**Task directions**
Where in the data below does the word "href" appear? Copy every line that has it.

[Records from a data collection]
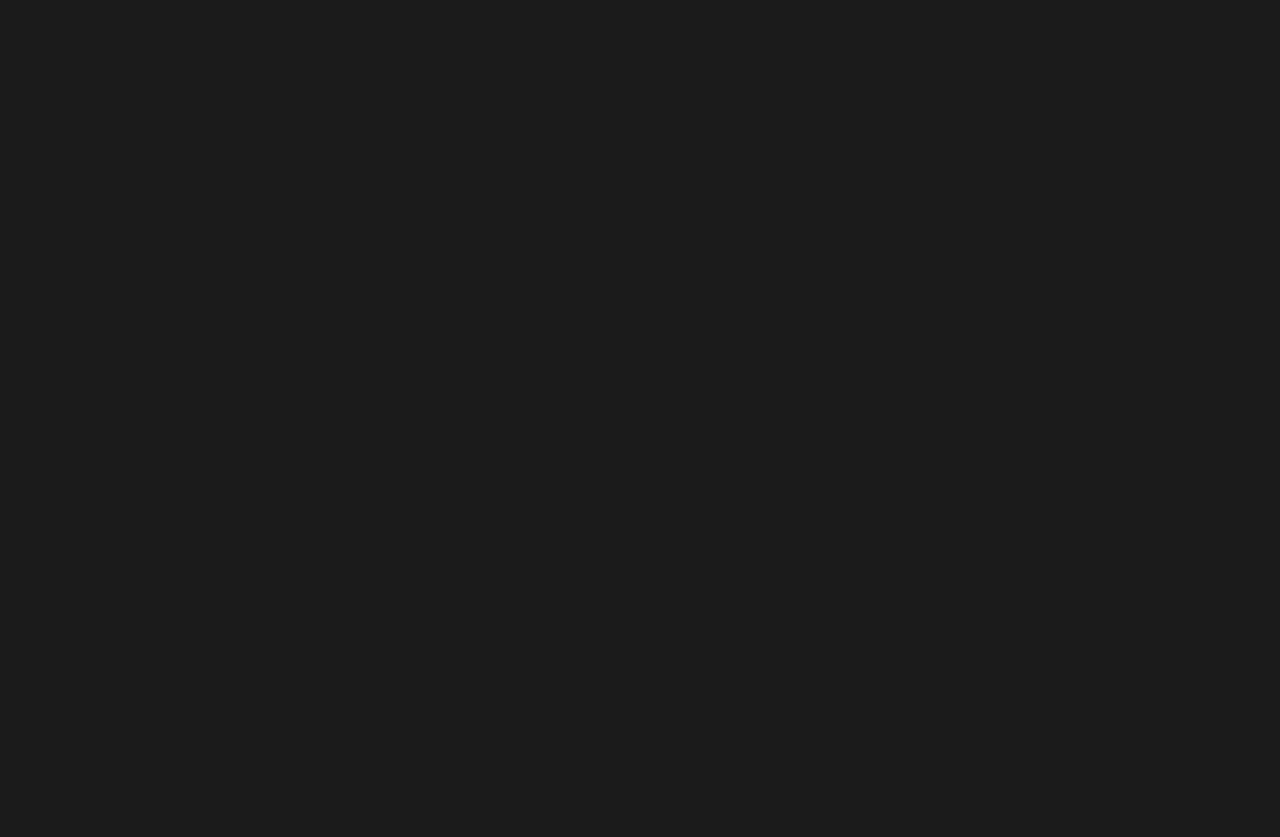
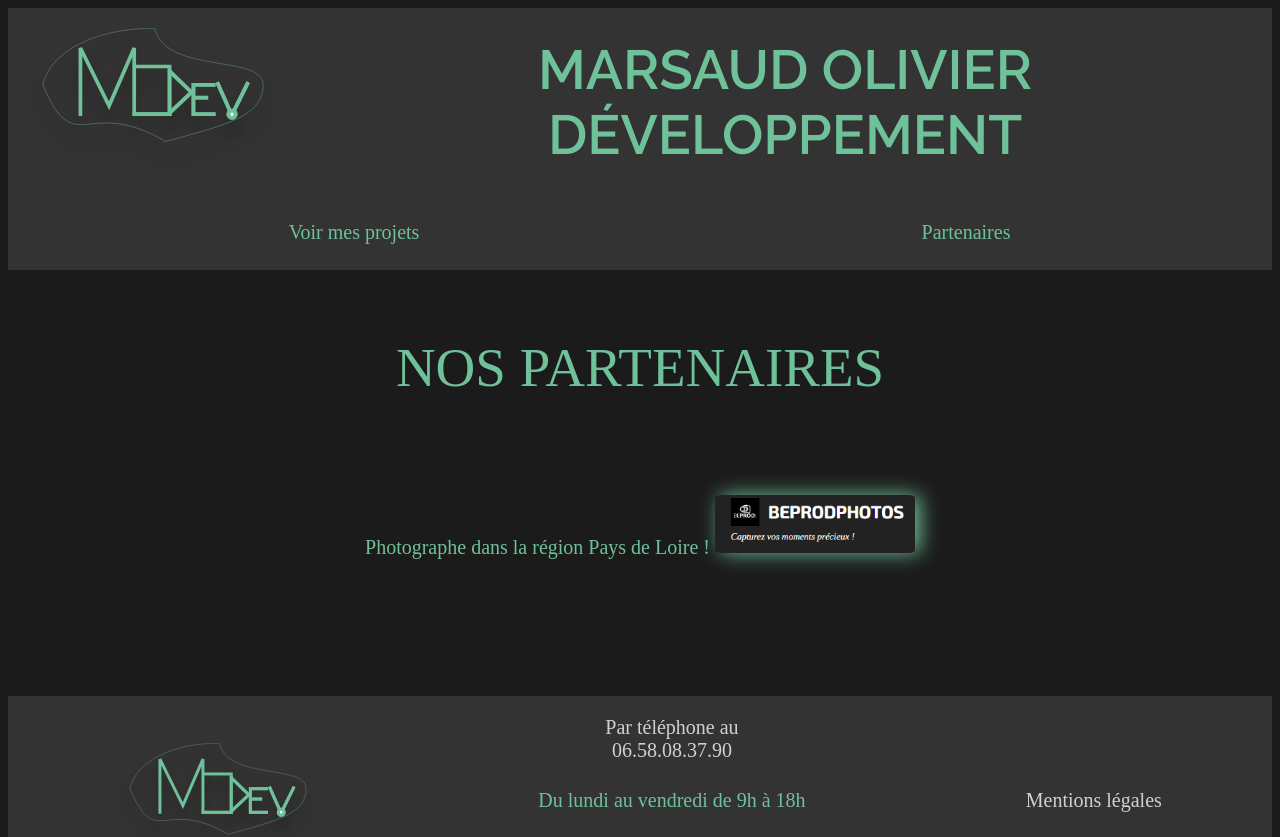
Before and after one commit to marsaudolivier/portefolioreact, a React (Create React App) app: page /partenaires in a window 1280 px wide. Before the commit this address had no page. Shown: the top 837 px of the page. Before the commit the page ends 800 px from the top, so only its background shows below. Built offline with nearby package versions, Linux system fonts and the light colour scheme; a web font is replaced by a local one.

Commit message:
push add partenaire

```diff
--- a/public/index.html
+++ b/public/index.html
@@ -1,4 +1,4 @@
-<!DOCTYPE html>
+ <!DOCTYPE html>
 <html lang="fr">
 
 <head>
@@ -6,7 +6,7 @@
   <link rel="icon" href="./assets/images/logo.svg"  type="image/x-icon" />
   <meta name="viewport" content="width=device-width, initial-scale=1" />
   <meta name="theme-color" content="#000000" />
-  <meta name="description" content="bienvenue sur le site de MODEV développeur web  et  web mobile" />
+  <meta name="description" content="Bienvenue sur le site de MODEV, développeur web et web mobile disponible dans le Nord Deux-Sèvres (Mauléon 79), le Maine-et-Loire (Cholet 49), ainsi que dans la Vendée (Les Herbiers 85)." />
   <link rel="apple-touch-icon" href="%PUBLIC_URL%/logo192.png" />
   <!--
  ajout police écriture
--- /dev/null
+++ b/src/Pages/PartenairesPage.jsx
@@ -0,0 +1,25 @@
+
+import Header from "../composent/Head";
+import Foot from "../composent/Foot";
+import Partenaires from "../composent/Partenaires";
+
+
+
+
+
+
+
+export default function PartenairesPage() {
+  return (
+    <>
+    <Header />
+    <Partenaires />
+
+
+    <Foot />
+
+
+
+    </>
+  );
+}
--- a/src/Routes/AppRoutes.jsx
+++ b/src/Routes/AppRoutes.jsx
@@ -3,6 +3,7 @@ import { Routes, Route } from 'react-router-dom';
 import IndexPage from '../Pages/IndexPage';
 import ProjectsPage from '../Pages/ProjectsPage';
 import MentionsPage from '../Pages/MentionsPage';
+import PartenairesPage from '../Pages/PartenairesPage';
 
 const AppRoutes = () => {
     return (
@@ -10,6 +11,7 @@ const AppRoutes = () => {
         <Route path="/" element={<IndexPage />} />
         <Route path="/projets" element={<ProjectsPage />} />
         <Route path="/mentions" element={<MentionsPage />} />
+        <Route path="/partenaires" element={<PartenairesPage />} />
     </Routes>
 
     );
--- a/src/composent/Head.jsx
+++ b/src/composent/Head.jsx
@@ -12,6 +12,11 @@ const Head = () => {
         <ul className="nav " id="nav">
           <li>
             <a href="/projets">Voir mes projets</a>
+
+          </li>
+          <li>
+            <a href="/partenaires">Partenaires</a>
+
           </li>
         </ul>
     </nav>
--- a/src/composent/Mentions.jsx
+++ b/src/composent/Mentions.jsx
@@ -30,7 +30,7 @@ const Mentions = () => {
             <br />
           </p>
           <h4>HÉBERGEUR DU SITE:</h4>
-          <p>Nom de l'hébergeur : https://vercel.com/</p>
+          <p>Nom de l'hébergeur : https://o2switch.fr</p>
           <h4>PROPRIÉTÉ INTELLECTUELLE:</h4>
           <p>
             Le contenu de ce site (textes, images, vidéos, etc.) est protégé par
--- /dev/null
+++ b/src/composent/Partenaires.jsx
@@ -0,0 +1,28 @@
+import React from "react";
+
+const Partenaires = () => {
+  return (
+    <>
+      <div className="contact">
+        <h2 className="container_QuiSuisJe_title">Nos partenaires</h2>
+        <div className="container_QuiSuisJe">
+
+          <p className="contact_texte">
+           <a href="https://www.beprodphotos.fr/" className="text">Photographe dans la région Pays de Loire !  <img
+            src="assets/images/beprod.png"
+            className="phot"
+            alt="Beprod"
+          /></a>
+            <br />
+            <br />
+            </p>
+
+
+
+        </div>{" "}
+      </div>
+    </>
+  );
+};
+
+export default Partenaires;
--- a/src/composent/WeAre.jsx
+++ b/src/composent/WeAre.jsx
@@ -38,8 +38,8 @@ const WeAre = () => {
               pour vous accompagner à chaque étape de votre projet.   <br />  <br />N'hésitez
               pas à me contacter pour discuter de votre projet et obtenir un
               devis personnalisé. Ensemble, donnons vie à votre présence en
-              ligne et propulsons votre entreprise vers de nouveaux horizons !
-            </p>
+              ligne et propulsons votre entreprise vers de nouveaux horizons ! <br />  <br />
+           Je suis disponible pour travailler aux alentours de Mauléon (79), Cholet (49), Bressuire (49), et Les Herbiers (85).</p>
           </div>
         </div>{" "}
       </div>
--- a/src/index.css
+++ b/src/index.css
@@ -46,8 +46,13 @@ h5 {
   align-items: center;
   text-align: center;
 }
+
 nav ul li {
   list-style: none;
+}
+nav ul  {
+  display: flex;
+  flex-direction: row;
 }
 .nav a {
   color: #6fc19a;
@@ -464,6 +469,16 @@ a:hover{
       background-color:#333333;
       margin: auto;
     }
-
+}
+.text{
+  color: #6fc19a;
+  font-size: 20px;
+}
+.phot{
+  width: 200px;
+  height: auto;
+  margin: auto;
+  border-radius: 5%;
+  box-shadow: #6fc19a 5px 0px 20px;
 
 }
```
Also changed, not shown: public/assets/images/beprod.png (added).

* * *

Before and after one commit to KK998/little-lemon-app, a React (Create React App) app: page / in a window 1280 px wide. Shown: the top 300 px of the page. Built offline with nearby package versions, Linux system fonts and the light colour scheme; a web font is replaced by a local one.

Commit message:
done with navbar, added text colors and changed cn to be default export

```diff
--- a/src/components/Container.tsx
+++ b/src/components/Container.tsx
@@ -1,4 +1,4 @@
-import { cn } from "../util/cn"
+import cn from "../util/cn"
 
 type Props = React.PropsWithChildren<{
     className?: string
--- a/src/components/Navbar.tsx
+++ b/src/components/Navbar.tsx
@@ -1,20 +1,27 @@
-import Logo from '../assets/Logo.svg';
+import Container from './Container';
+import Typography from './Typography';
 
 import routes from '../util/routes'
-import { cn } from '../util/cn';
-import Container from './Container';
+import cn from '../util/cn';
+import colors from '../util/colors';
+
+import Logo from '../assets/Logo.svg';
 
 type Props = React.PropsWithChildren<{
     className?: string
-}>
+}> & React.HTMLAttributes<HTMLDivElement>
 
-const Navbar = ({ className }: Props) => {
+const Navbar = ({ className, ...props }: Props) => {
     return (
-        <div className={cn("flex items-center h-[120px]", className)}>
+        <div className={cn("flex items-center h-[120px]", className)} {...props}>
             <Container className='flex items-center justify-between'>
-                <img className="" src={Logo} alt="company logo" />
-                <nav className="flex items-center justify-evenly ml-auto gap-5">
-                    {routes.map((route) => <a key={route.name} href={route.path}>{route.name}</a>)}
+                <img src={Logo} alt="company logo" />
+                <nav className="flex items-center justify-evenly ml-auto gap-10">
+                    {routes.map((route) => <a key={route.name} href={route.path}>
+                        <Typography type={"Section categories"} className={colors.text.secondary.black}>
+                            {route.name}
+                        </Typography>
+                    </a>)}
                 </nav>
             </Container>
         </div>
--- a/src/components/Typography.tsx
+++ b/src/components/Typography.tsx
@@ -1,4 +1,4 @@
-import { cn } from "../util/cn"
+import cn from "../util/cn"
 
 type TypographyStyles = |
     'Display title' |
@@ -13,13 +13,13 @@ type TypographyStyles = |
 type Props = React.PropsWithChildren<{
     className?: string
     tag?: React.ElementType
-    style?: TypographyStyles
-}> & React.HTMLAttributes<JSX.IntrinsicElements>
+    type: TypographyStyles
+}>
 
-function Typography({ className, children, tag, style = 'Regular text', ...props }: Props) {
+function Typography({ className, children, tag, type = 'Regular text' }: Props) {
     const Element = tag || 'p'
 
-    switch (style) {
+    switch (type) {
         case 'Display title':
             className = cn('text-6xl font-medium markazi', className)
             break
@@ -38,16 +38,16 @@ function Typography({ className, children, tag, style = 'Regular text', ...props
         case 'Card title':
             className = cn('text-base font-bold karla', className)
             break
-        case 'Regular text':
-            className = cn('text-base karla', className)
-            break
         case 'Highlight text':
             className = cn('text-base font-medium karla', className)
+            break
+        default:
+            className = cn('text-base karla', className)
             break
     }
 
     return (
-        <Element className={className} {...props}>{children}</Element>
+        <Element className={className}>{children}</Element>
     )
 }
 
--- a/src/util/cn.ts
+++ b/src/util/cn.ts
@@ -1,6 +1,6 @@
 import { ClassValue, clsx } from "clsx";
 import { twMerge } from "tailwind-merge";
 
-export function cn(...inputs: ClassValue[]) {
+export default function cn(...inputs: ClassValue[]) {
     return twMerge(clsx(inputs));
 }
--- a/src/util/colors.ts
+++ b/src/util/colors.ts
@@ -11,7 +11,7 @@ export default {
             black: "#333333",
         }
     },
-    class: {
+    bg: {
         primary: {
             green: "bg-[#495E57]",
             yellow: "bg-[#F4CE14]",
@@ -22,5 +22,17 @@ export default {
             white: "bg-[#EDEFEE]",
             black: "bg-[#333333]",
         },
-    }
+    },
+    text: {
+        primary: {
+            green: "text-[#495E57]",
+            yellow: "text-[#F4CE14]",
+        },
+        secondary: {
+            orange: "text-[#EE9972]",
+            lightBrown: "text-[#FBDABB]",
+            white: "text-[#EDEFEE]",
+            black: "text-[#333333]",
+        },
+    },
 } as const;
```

**The answer**
   <link rel="icon" href="./assets/images/logo.svg"  type="image/x-icon" />
   <link rel="apple-touch-icon" href="%PUBLIC_URL%/logo192.png" />
             <a href="/projets">Voir mes projets</a>
+            <a href="/partenaires">Partenaires</a>
+           <a href="https://www.beprodphotos.fr/" className="text">Photographe dans la région Pays de Loire !  <img
-                    {routes.map((route) => <a key={route.name} href={route.path}>{route.name}</a>)}
+                    {routes.map((route) => <a key={route.name} href={route.path}>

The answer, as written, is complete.